What needs to be done
Please return the data that follows precisely as written, but without the images.

──────── Information shown

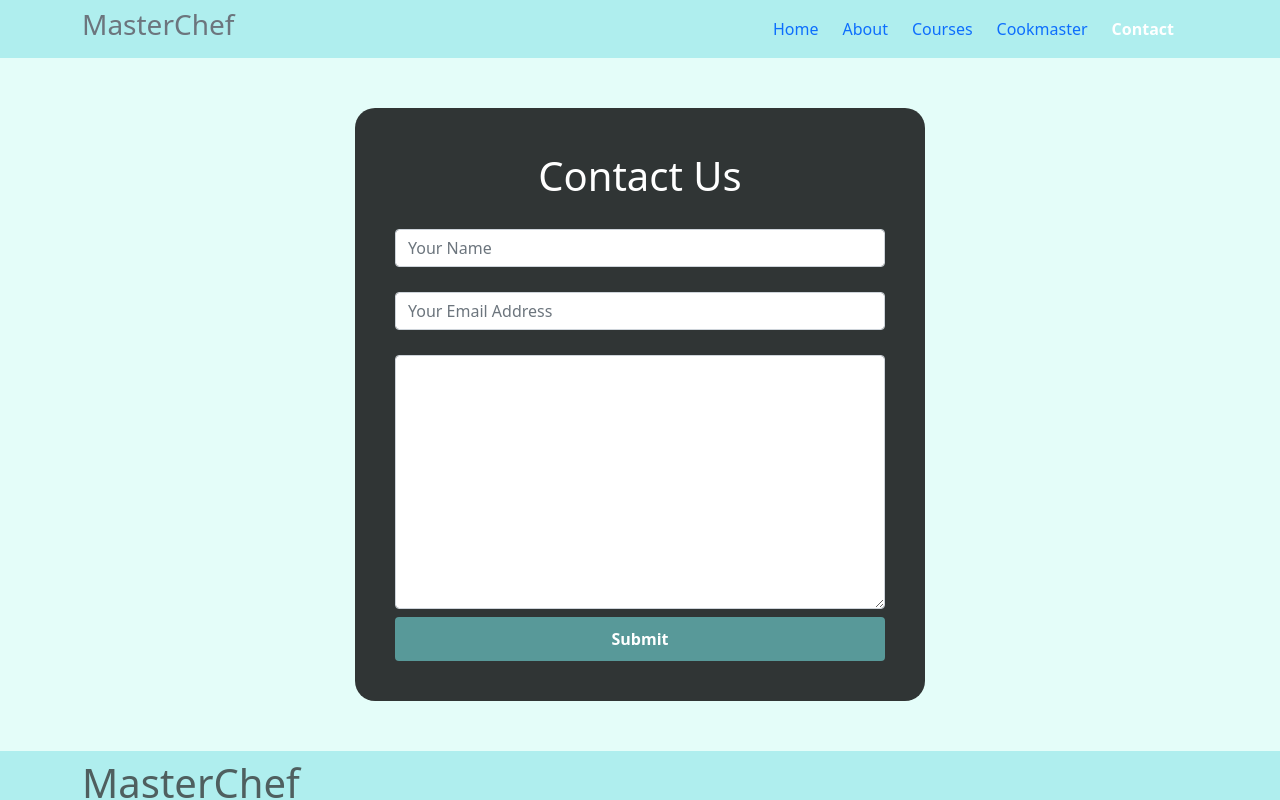
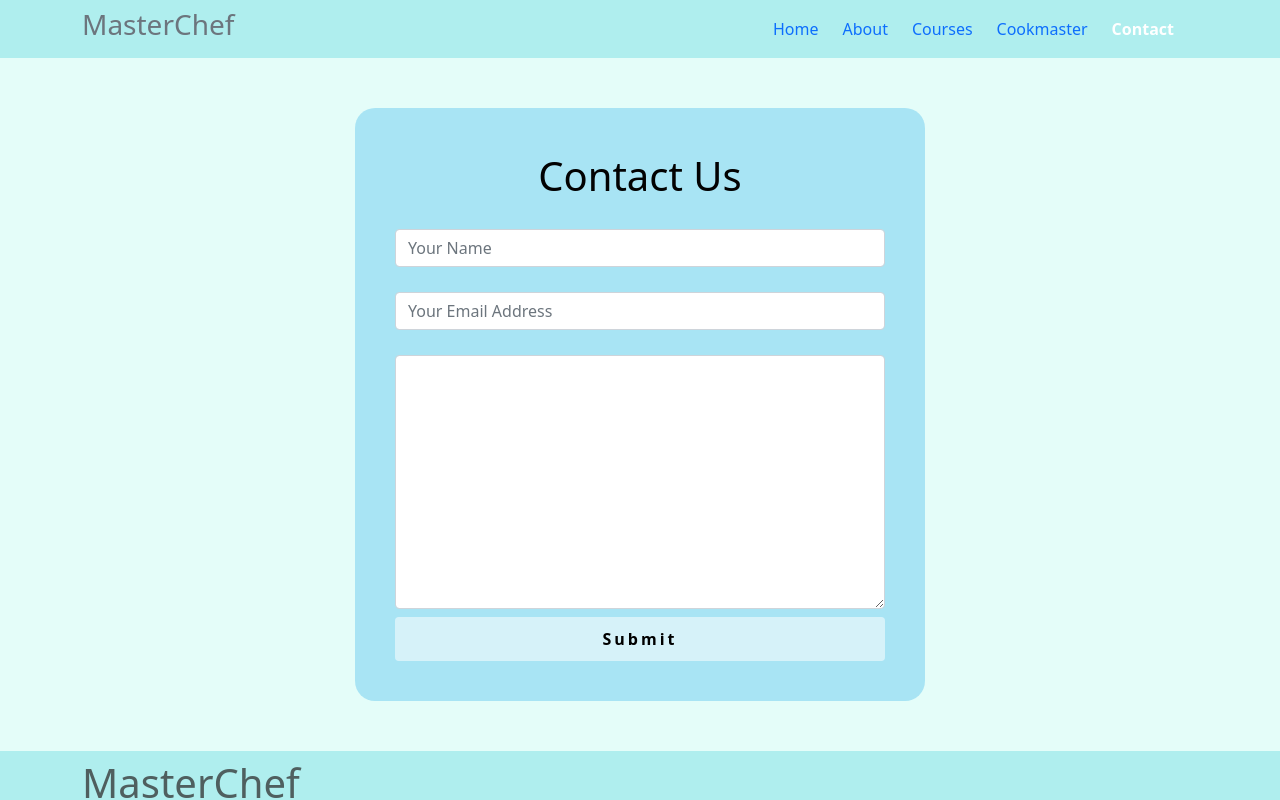
Before and after one commit to arifulislamadil/MasterChef, a React (Create React App) app: page /contact in a window 1280 px wide. Shown: the top 800 px of the page. Built offline with nearby package versions, Linux system fonts and the light colour scheme.

Commit message:
Edit Contact Form

```diff
--- a/src/pages/Contact/Contact.css
+++ b/src/pages/Contact/Contact.css
@@ -11,7 +11,7 @@
     margin: auto;
     text-align: center;
     overflow-y: hidden;
-    background: rgba(0, 0, 0, 0.787);
+    background: rgb(149 221 243 / 75%);
     padding: 40px;
     border-radius: 20px;
 }
@@ -21,13 +21,14 @@
 }
 
 .btn-contact{
-    background-color: rgba(125, 241, 241, 0.534);
+    background-color: rgba(255, 255, 255, 0.534);
     border: none;
     padding: 10px 20px;
-    color: rgb(255, 255, 255);
+    color: rgb(0, 0, 0);
     font-weight: bold;
+    letter-spacing: 3px;
 }
 
 .form-text h1{
-    color: rgb(255, 255, 255);;
+    color: rgb(2, 2, 2);;
 }
--- a/src/pages/SigleCourseDetails/SingleCourseDetails.css
+++ b/src/pages/SigleCourseDetails/SingleCourseDetails.css
@@ -2,17 +2,16 @@
     display: flex;
     align-items: center;
     justify-content: center;
-    border: 2px solid rgba(125, 241, 241, 0.541);
     cursor: pointer;
+    background-color: rgba(233, 232, 232, 0.445);
     color: rgba(20, 20, 20, 0.719);
-    transition: all 0.3s;
+    transition: all 0.6s ease;
     padding: 10px 0;
 
 }
 
 .card-desi:hover{
     background: rgba(175, 238, 238, 0.445);
-
 }
 .card-body p{
     margin: 2px 0;
@@ -33,9 +32,12 @@
     background-color: rgba(125, 241, 241, 0.719);
     border: none;
     padding: 10px 20px;
+    transition: all 0.5s ease;
+
 
 }
 
 .btn-course:hover{
     color: black;
+    background-color: white;
 }
--- a/src/pages/SingleCourseMain/SingleCourseMain.css
+++ b/src/pages/SingleCourseMain/SingleCourseMain.css
@@ -1,6 +1,14 @@
 .btn-style{
-    background-color: paleturquoise;
+    background-color: rgba(125, 241, 241, 0.719);
     border: none;
     padding: 10px 20px;
+    transition: all 0.5s ease;
+    margin-top: 5px;
+
 
 }
+
+.btn-style:hover{
+    color: rgb(255, 255, 255);
+    background-color: rgb(0, 0, 0);
+}
```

────────────────

Reply
Before and after one commit to arifulislamadil/MasterChef, a React (Create React App) app: page /contact in a window 1280 px wide. Shown: the top 800 px of the page. Built offline with nearby package versions, Linux system fonts and the light colour scheme.

Commit message:
Edit Contact Form

```diff
--- a/src/pages/Contact/Contact.css
+++ b/src/pages/Contact/Contact.css
@@ -11,7 +11,7 @@
     margin: auto;
     text-align: center;
     overflow-y: hidden;
-    background: rgba(0, 0, 0, 0.787);
+    background: rgb(149 221 243 / 75%);
     padding: 40px;
     border-radius: 20px;
 }
@@ -21,13 +21,14 @@
 }
 
 .btn-contact{
-    background-color: rgba(125, 241, 241, 0.534);
+    background-color: rgba(255, 255, 255, 0.534);
     border: none;
     padding: 10px 20px;
-    color: rgb(255, 255, 255);
+    color: rgb(0, 0, 0);
     font-weight: bold;
+    letter-spacing: 3px;
 }
 
 .form-text h1{
-    color: rgb(255, 255, 255);;
+    color: rgb(2, 2, 2);;
 }
--- a/src/pages/SigleCourseDetails/SingleCourseDetails.css
+++ b/src/pages/SigleCourseDetails/SingleCourseDetails.css
@@ -2,17 +2,16 @@
     display: flex;
     align-items: center;
     justify-content: center;
-    border: 2px solid rgba(125, 241, 241, 0.541);
     cursor: pointer;
+    background-color: rgba(233, 232, 232, 0.445);
     color: rgba(20, 20, 20, 0.719);
-    transition: all 0.3s;
+    transition: all 0.6s ease;
     padding: 10px 0;
 
 }
 
 .card-desi:hover{
     background: rgba(175, 238, 238, 0.445);
-
 }
 .card-body p{
     margin: 2px 0;
@@ -33,9 +32,12 @@
     background-color: rgba(125, 241, 241, 0.719);
     border: none;
     padding: 10px 20px;
+    transition: all 0.5s ease;
+
 
 }
 
 .btn-course:hover{
     color: black;
+    background-color: white;
 }
--- a/src/pages/SingleCourseMain/SingleCourseMain.css
+++ b/src/pages/SingleCourseMain/SingleCourseMain.css
@@ -1,6 +1,14 @@
 .btn-style{
-    background-color: paleturquoise;
+    background-color: rgba(125, 241, 241, 0.719);
     border: none;
     padding: 10px 20px;
+    transition: all 0.5s ease;
+    margin-top: 5px;
+
 
 }
+
+.btn-style:hover{
+    color: rgb(255, 255, 255);
+    background-color: rgb(0, 0, 0);
+}
```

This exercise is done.